|Location||Dunsmuir, California, U.S.|
|Elevation||2,529 feet (771 m)|
|Total height||52 feet (16 m)|
|Number of drops||1|
|20.0 cfs (1 cms)|
Mossbrae Falls is a waterfall flowing into the Sacramento River, in the Shasta Cascade area in Dunsmuir, California. The falls are located just south of the lower portion of Shasta Springs. Access to the falls via a mile-long hiking trail on the Union Pacific Railroad tracks is currently closed, as Union Pacific and the City of Dunsmuir figure out a safer route to the falls.
Mossbrae Falls is one of the most scenic waterfalls in California. Approximately 50 feet (15 m) in height and 175 feet (53 m) wide, the falls are fed by springs, which course down the canyon wall, and into the Sacramento River, creating the effect of many waterfall streams falling into the river. The entire course of the falls is longer than 52 feet (16 m), however the upper cascades cannot be observed through flora which covers the mountainside. The bottom 50 feet (15 m) is a straight plunge into the river. The falls are mostly two major outfalls. Pictured here are both, with smaller drops between them. The trail to the falls follows beside the Union Pacific railroad tracks, and is narrow in some places. The waterfall is to the right, immediately before a nearby railroad trestle that crosses the river.

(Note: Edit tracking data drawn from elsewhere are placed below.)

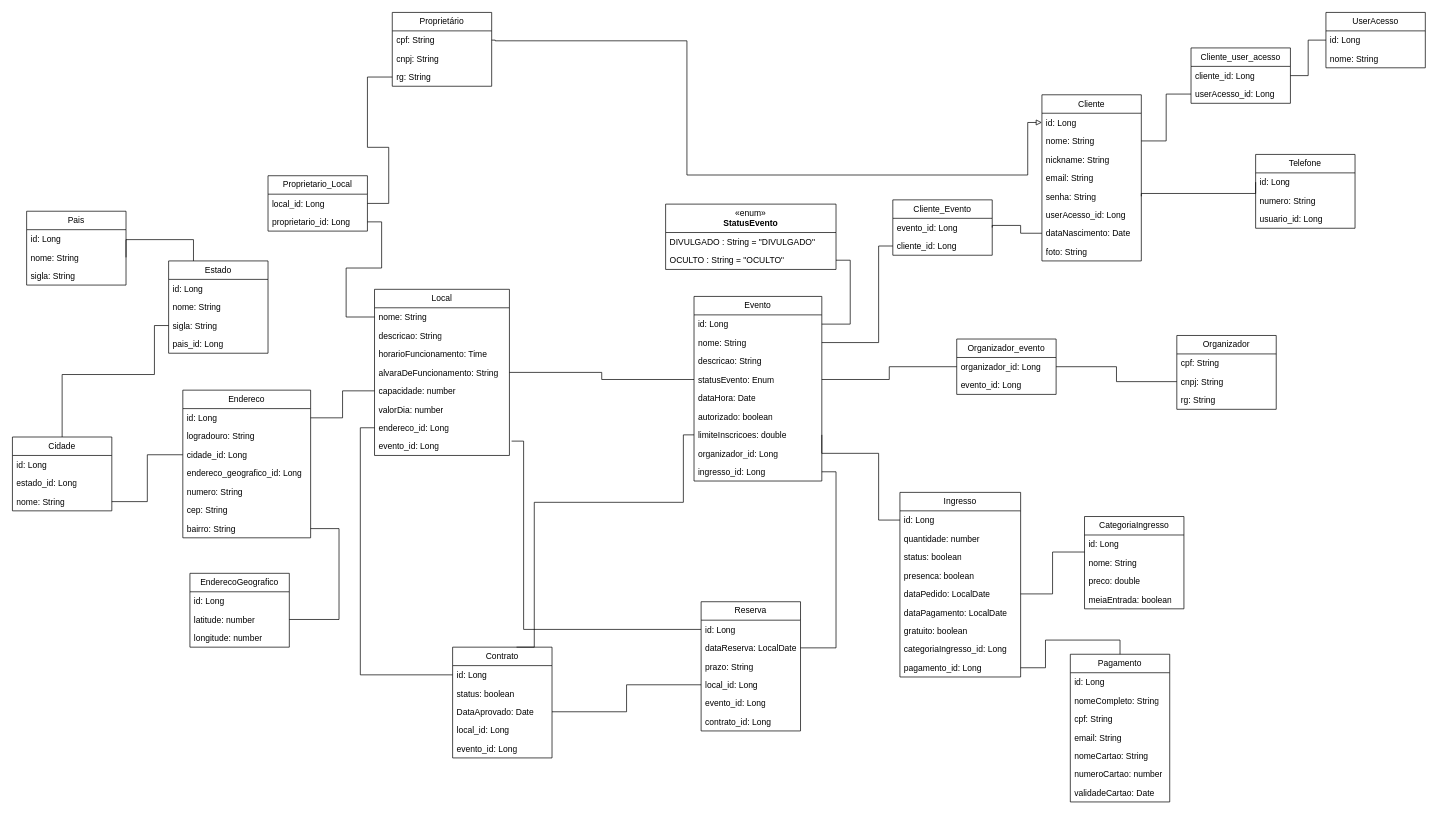
Above: DiagramaDeClassesPokando.drawio in ChumeLabs-Pokando/Pokando (draw.io), before the change. Source tidied: cells renumbered, new cells numbered last; positions are measured from the earlier drawing's top-left corner, leaving out a move shared by most shapes. Both pictures are drawn from the tidied source at 71%, with x=0, y=0 at pixel (12, 12).
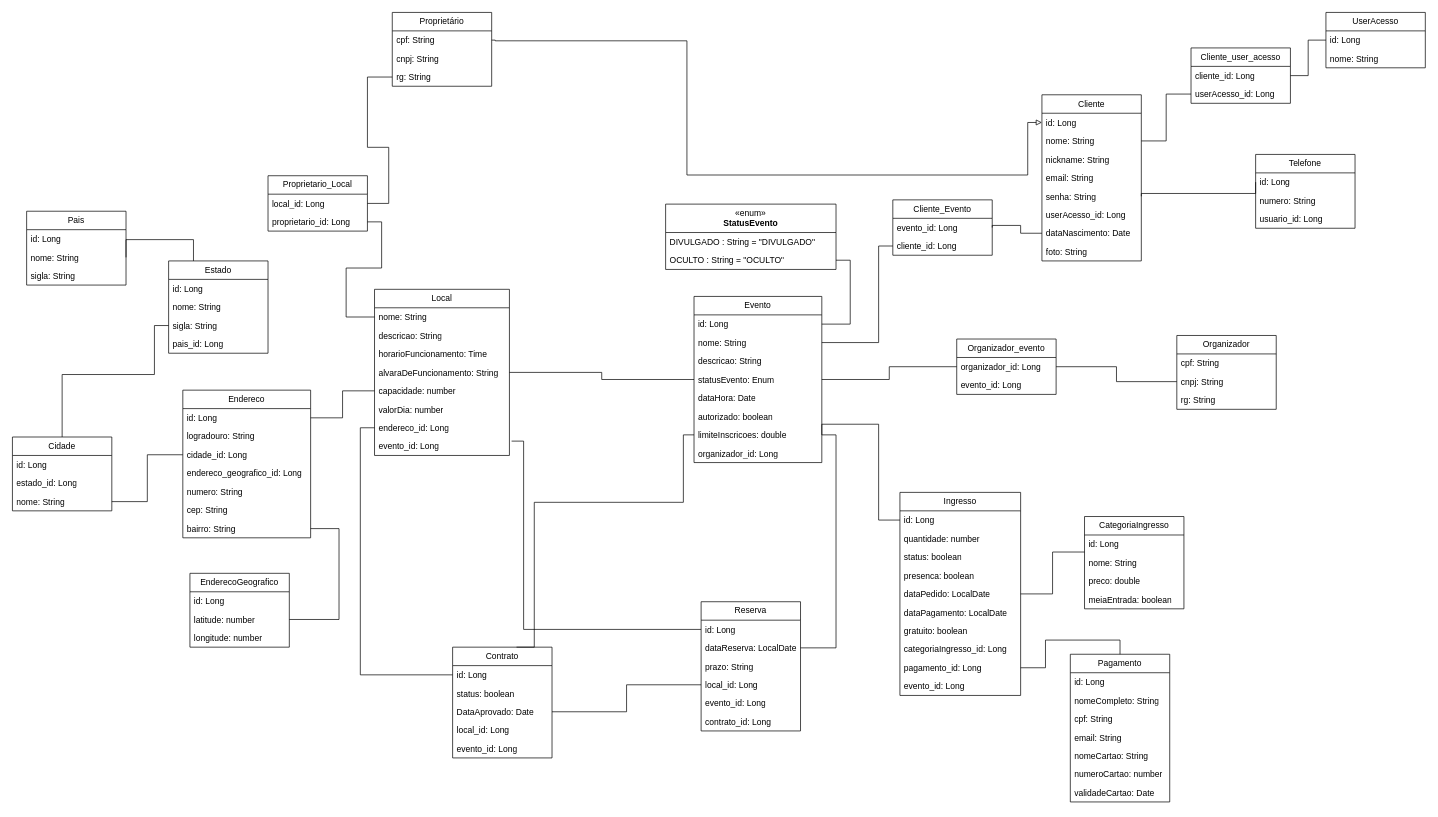
The same diagram, later.

Commit message:
ajuste catingresso

Unchanged cells that the change refers to:
```xml
<mxCell id="32" value="id: Long" style="text;strokeColor=none;fillColor=none;align=left;verticalAlign=top;spacingLeft=4;spacingRight=4;overflow=hidden;points=[[0,0.5],[1,0.5]];portConstraint=eastwest;whiteSpace=wrap;html=1;" parent="31" vertex="1">
  <mxGeometry y="26" width="170" height="26" as="geometry" />
</mxCell>
<mxCell id="64" value="dataReserva: LocalDate" style="text;strokeColor=none;fillColor=none;align=left;verticalAlign=top;spacingLeft=4;spacingRight=4;overflow=hidden;points=[[0,0.5],[1,0.5]];portConstraint=eastwest;whiteSpace=wrap;html=1;" parent="62" vertex="1">
  <mxGeometry y="52" width="140" height="26" as="geometry" />
</mxCell>
<mxCell id="76" value="limiteInscricoes: double" style="text;strokeColor=none;fillColor=none;align=left;verticalAlign=top;spacingLeft=4;spacingRight=4;overflow=hidden;points=[[0,0.5],[1,0.5]];portConstraint=eastwest;whiteSpace=wrap;html=1;" parent="69" vertex="1">
  <mxGeometry y="182" width="180" height="26" as="geometry" />
</mxCell>
```

The edit, as a diff of the source:
```diff
@@
     <mxCell id="31" value="Ingresso" style="swimlane;fontStyle=0;horizontal=1;startSize=26;fillColor=none;whiteSpace=wrap;html=1;" parent="1" vertex="1">
-      <mxGeometry x="1250" y="676" width="170" height="260" as="geometry" />
+      <mxGeometry x="1250" y="676" width="170" height="286" as="geometry" />
     </mxCell>
@@
+    <mxCell id="78" value="&lt;div&gt;evento_id: Long&lt;/div&gt;" style="text;strokeColor=none;fillColor=none;align=left;verticalAlign=top;spacingLeft=4;spacingRight=4;overflow=hidden;points=[[0,0.5],[1,0.5]];portConstraint=eastwest;whiteSpace=wrap;html=1;" parent="31" vertex="1">
+      <mxGeometry y="260" width="170" height="26" as="geometry" />
+    </mxCell>
@@
     <mxCell id="69" value="Evento" style="swimlane;fontStyle=0;horizontal=1;startSize=26;fillColor=none;whiteSpace=wrap;html=1;" parent="1" vertex="1">
-      <mxGeometry x="960" y="400" width="180" height="260" as="geometry" />
+      <mxGeometry x="960" y="400" width="180" height="234" as="geometry" />
     </mxCell>
@@
-    <mxCell id="78" value="&lt;div&gt;ingresso_id: Long&lt;/div&gt;" style="text;strokeColor=none;fillColor=none;align=left;verticalAlign=top;spacingLeft=4;spacingRight=4;overflow=hidden;points=[[0,0.5],[1,0.5]];portConstraint=eastwest;whiteSpace=wrap;html=1;" parent="69" vertex="1">
-      <mxGeometry y="234" width="180" height="26" as="geometry" />
-    </mxCell>
@@
     <mxCell id="108" style="edgeStyle=orthogonalEdgeStyle;rounded=0;jettySize=auto;html=1;exitX=0;exitY=0.5;exitDx=0;exitDy=0;entryX=1;entryY=0.5;entryDx=0;entryDy=0;endArrow=none;startFill=0;" parent="1" edge="1" source="32" target="76">
       <mxGeometry relative="1" as="geometry">
         <Array as="points">
           <mxPoint x="1220" y="715" />
-          <mxPoint x="1220" y="621" />
+          <mxPoint x="1220" y="580" />
+          <mxPoint x="1140" y="580" />
         </Array>
       </mxGeometry>
     </mxCell>
-    <mxCell id="109" style="edgeStyle=orthogonalEdgeStyle;rounded=0;jettySize=auto;html=1;exitX=1;exitY=0.5;exitDx=0;exitDy=0;entryX=1;entryY=0.5;entryDx=0;entryDy=0;endArrow=none;startFill=0;" parent="1" edge="1" source="64" target="78">
+    <mxCell id="109" style="edgeStyle=orthogonalEdgeStyle;rounded=0;jettySize=auto;html=1;exitX=1;exitY=0.5;exitDx=0;exitDy=0;entryX=1;entryY=0.5;entryDx=0;entryDy=0;endArrow=none;startFill=0;" parent="1" edge="1" source="64" target="76">
       <mxGeometry relative="1" as="geometry" />
     </mxCell>
```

In the summer of 2011, city officials began urging people not to visit the falls, citing the danger of walking on and along active railroad tracks. To discourage trespassing, citations are being issued to people who park in the Shasta Retreat. Work continues on the development of an alternate route. City of Dunsmuir is planning on connecting the Hedge Creek Falls Trail with a new paved pathway and pedestrian bridge over the river at Mossbrae Falls. Former Governor Arnold Schwarzenegger took former President George W. Bush to see these falls.
- "Mossbrae Falls". Geographic Names Information System, U.S. Geological Survey. Retrieved 2014-12-07.
- "Mossbrae Falls". World Waterfall Database. Retrieved 2014-12-07.